A Cambridge Christmas Carol

Bah! Humbug!

bridgemas Cambridge cantabs carol Christmas dangerspoons scrooge

As Charles Dickens may or may not have opened his festive 1843 novella: “optimism was dead: to begin with.”

It’s hard not to feel crushingly disillusioned at the end of a Cambridge term. You’re chronically overworked despite having done the barest minimum, liver disease is an alarmingly real possibility, and on the third day of Bridgemas your library gave to you – not three French hens, but a three-figure fine.

My chances of a 2.1 are as dead as a door-nail if my supervision report is anything to go by.

There’s more festive cheer to be found in a morgue that in your average post-Michaelmas Cantab, and as I sat down for my annual re-read of Charles Dickens’s A Christmas Carol (or you know, watched the film version done by the Muppets – if studying English has taught me anything, it’s that I actually hate reading), I found myself identifying more and more with the twisted twat that is Scrooge.

Tfw you see a Victorian orphan cry.

Maybe it’s because the amount of work I have to do during this so-called ‘season of goodwill’ makes me strongly in favour of the idea that “every idiot who goes about with ‘Merry Christmas’ on his lips should be boiled with his own pudding, and buried with a stake of holly through his heart.” (Has Scrooge ever considered writing for the Tab?)

Or maybe it’s just because a scene in the 1970 film adaptation, where Scrooge flies through a sky which is teeming with the spirits of the tormented undead, reminds me so strongly of the Dangerspoons dance-floor.

I’m pretty sure this chap once bought me a drink.

Either way, Christmas and New Year are times for reflection, introspection and resolution. Much as the Ghosts of Christmas Past, Present and Future persuade Scrooge to change his wankerish ways, the Christmas holidays are a chance for us to acquaint ourselves with our very own festive spirits – and I don’t mean the bottle of vodka you down on NYE. After all, a little constructive haunting never did anyone any harm.

The Ghost of Cambridge Past

The Ghost of Christmas Past, a gentle spirit wearing a dress trimmed with flowers, takes Scrooge by the hand to go back in time and observe his younger self. The Ghost of Cambridge Past has exactly the same agenda, only with none of the reassuring hand-holding: “Remember that time you were sick down yourself at pres? Or the time you spent £60 on jägerbombs in one night? How about the time you slept through your supervision, and then slept through the one you rescheduled for the next day too? Or hey, what about that time you went to a lecture?

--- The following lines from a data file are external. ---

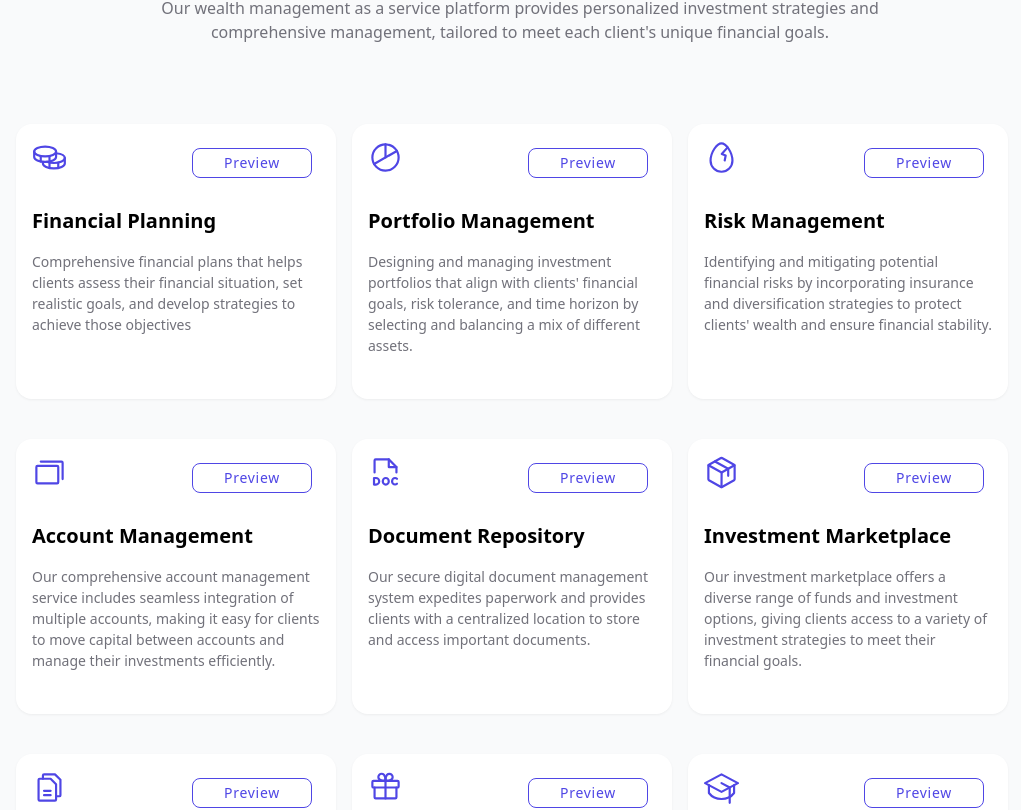
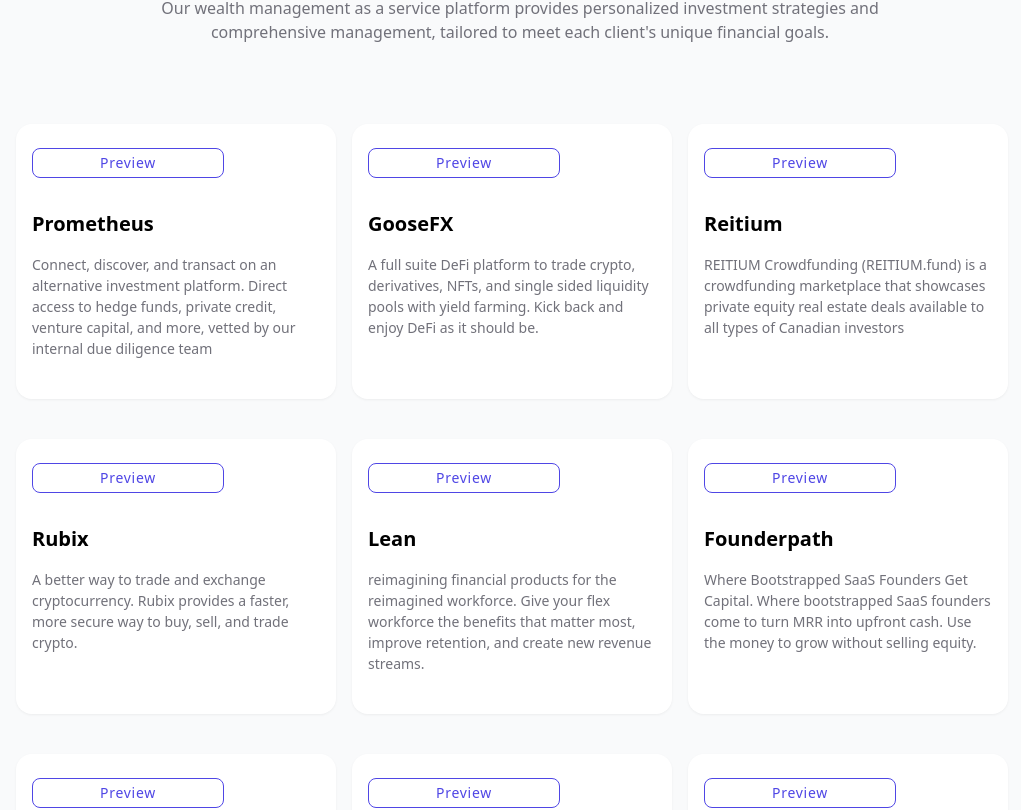
Before and after one commit to Jonathan-Nucleus/Intro-V2, a Next.js app: page / in a window 1280 px wide. Shown: the part 2611-3421 px from the top of the page, without its empty margins (120-1141 px from the left). Built offline with nearby package versions, Linux system fonts and the light colour scheme.

Commit message:
added portfolio

```diff
--- a/constants/index.tsx
+++ b/constants/index.tsx
@@ -27,52 +27,52 @@
 
 export const coreAreasOfService = [
   {
-    icon: <Coins size={35} color={"#4F46E5"} />,
-    title: "Financial Planning",
-    subtitle: "Comprehensive financial plans that helps clients assess their financial situation, set realistic goals, and develop strategies to achieve those objectives",
+    link: "https://prometheusalts.com/",
+    title: "Prometheus",
+    subtitle: "Connect, discover, and transact on an alternative investment platform. Direct access to hedge funds, private credit, venture capital, and more, vetted by our internal due diligence team",
   },
   {
-    icon: <ChartPie size={35} color="#4F46E5" />,
-    title: "Portfolio Management",
+    link: "https://goosefx.io/",
+    title: "GooseFX",
     subtitle:
-      "Designing and managing investment portfolios that align with clients' financial goals, risk tolerance, and time horizon by selecting and balancing a mix of different assets.",
+      "A full suite DeFi platform to trade crypto, derivatives, NFTs, and single sided liquidity pools with yield farming. Kick back and enjoy DeFi as it should be.",
   },
   {
-    icon: <EggCrack size={35} color={"#4F46E5"} />,
-    title: "Risk Management",
+    link: "https://reitium.com/",
+    title: "Reitium",
     subtitle:
-      "Identifying and mitigating potential financial risks by incorporating insurance and diversification strategies to protect clients' wealth and ensure financial stability.",
+      "REITIUM Crowdfunding (REITIUM.fund) is a crowdfunding marketplace that showcases private equity real estate deals available to all types of Canadian investors",
   },
   {
-    icon: <Cards size={35} color="#4F46E5" />,
-    title: "Account Management",
+    link: "https://rubix.io/",
+    title: "Rubix",
     subtitle:
-      "Our comprehensive account management service includes seamless integration of multiple accounts, making it easy for clients to move capital between accounts and manage their investments efficiently.",
+      "A better way to trade and exchange cryptocurrency. Rubix provides a faster, more secure way to buy, sell, and trade crypto.",
   },
   {
-    icon: <FileDoc size={35} color={"#4F46E5"} />,
-    title: "Document Repository",
-    subtitle: "Our secure digital document management system expedites paperwork and provides clients with a centralized location to store and access important documents. ",
+    link: "https://www.withlean.com/",
+    title: "Lean",
+    subtitle: " reimagining financial products for the reimagined workforce. Give your flex workforce the benefits that matter most, improve retention, and create new revenue streams. ",
   },
   {
-    icon: <Package size={35} color={"#4F46E5"} />,
-    title: "Investment Marketplace",
+    link: "https://founderpath.com/",
+    title: "Founderpath",
     subtitle:
-      "Our investment marketplace offers a diverse range of funds and investment options, giving clients access to a variety of investment strategies to meet their financial goals.",
+      "Where Bootstrapped SaaS Founders Get Capital. Where bootstrapped SaaS founders come to turn MRR into upfront cash. Use the money to grow without selling equity.",
   },
   {
-    icon: <Files size={35} color="#4F46E5" />,
+    link: "https://prometheusalts.com/",
     title: "Tax Planning",
     subtitle:
       "Developing and executing tax strategies to optimize clients' tax positions by identifying deductions, credits, and deferrals, while staying up-to-date with the latest tax laws and regulations.",
   },
   {
-    icon: <Gift size={35} color={"#4F46E5"} />,
+    link: "https://prometheusalts.com/",
     title: "Estate & Legacy Planning",
     subtitle: "Assistance with wills, trusts, power of attorney, and tax-efficient strategies to ensure clients' assets are managed and distributed according to their wishes",
   },
   {
-    icon: <GraduationCap size={35} color={"#4F46E5"} />,
+    link: "https://prometheusalts.com/",
     title: "Learning Resources",
     subtitle:
       "Empowering clients with knowledge and resources to make informed decisions about their finances, fostering a sense of control and confidence in their financial future.",
--- a/modules/accordion/index.tsx
+++ b/modules/accordion/index.tsx
@@ -10,7 +10,7 @@
 }
 
 const Accordion: FC<AccordionProps> = ({ title, content }) => {
-  const [isActive, setIsActive] = useState(true);
+  const [isActive, setIsActive] = useState(false);
   const isDesktopOrLaptop = useMediaQuery({
     query: "(min-width: 1000px)",
   });
--- a/modules/feature/index.tsx
+++ b/modules/feature/index.tsx
@@ -1,29 +1,43 @@
 import { FC, ReactElement } from "react";
 import Button from "../../components/Button";
+import { useMediaQuery } from "react-responsive";
 
 interface FeatureProps {
-  icon: ReactElement;
+  link: string;
   title: string;
   subtitle: string;
 }
 
-const Feature: FC<FeatureProps> = ({ icon, title, subtitle }) => {
+const Feature: FC<FeatureProps> = ({ link, title, subtitle }) => {
+  const isTabletOrMobile = useMediaQuery({ query: "(max-width: 1000px)" });
+
+  const isMobile = useMediaQuery({ query: "(max-width: 700px)" });
+
   return (
-    <div className="flex flex-col justify-start items-start h-auto w-full rounded-full">
-      <div className="flex flex-row w-full justify-between">
-        <div className="mb-8">{icon}</div>
+    <div className="flex flex-col justify-start items-between h-full w-full rounded-full">
+      <a
+        href={link}
+        target="_blank"
+        rel="noopener noreferrer"
+      >
         <Button
           variant={"outline-primary"}
-            className="bg-white border border-[#4F46E5] h-[30px] text-[#4F46E5] mt-2 mr-2 mb-2"
+          className={`bg-white border border-[#4F46E5] h-[30px] ${
+            isMobile ? "w-full" : "w-8/12"
+          } text-[#4F46E5] mt-2 mr-2 mb-8`}
         >
           Preview
         </Button>
-      </div>
+      </a>
 
-      <p className="text-black text-xl font-sans font-semibold mb-4">{title}</p>
+      <div className="flex flex-col w-full justify-between">
+        <p className="text-black text-xl font-sans font-semibold mb-4">
+          {title}
+        </p>
         <p className="text-zinc-500 text-[14px] font-sans font-normal text-left">
           {subtitle}
         </p>
+      </div>
     </div>
   );
 };
--- a/pages/index.tsx
+++ b/pages/index.tsx
@@ -292,7 +292,7 @@
               key={index}
             >
               <Feature
-                icon={service.icon}
+                link={service.link}
                 title={service.title}
                 subtitle={service.subtitle}
               />
@@ -312,7 +312,7 @@
               key={index}
             >
               <Feature
-                icon={service.icon}
+                link={service.link}
                 title={service.title}
                 subtitle={service.subtitle}
               />
@@ -332,7 +332,7 @@
               key={index}
             >
               <Feature
-                icon={service.icon}
+                link={service.link}
                 title={service.title}
                 subtitle={service.subtitle}
               />
```
Also changed, not shown: 2 other files (tests, documents, lock files or other folders). Lines whose indentation alone changed are shown as unchanged.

No wait, I don’t remember that either, because you don’t go to lectures, do you?”

It’s safe to say that if the Ghost of Cambridge Past weren’t already dead, I’d definitely have strangled him with that flower garland by now.

“Did you hear the one about the Cantab who faceplanted in the middle of Cindies? Of course you did, because it was YOU.”

The Ghost of Cambridge Present

A jovial and red-faced spirit, the Ghost of Christmas Present shows Scrooge just how much festive cheer he’s missing out on by opting to mould away in his mansion. The Ghost of Cambridge Present, meanwhile, likes to remind you how hard all your friends are working over the holidays. While your current idea of a productive day is putting on leggings and a sweatshirt instead of your pyjamas, other people are out there actually doing things – earning money, writing essays, blitzing reading lists. The very notion.

“If I obscure my face with an impractical amount of hair, nobody will see that I’m constantly crying.”

The Ghost of Cambridge Future

The dénouement of A Christmas Carol is preceded by a chilling image: Scrooge, newly-awakened to the outcomes of his selfishness, sobs over a vision of his lonely tombstone, before turning to the (really fucking terrifying) Ghost of Christmas Future and begging him for help, promising that he’ll mend his ways and honour Christmas in his heart. The Ghost of Cambridge Future is frighteningly similar. Described by Dickens as being “shrouded in a deep black garment, which concealed its head, its face, its form, and left nothing of it visible”, I’m yet to come across a better metaphor for tripos.

Wearing your gown in front of your home friends like

If, like Scrooge, you choose to learn from your mistakes, congratulations! But secretly, I hope your shit is as irreparably untogether as mine – because I’m selfish as fuck, and no number of ghosts is ever likely to change that.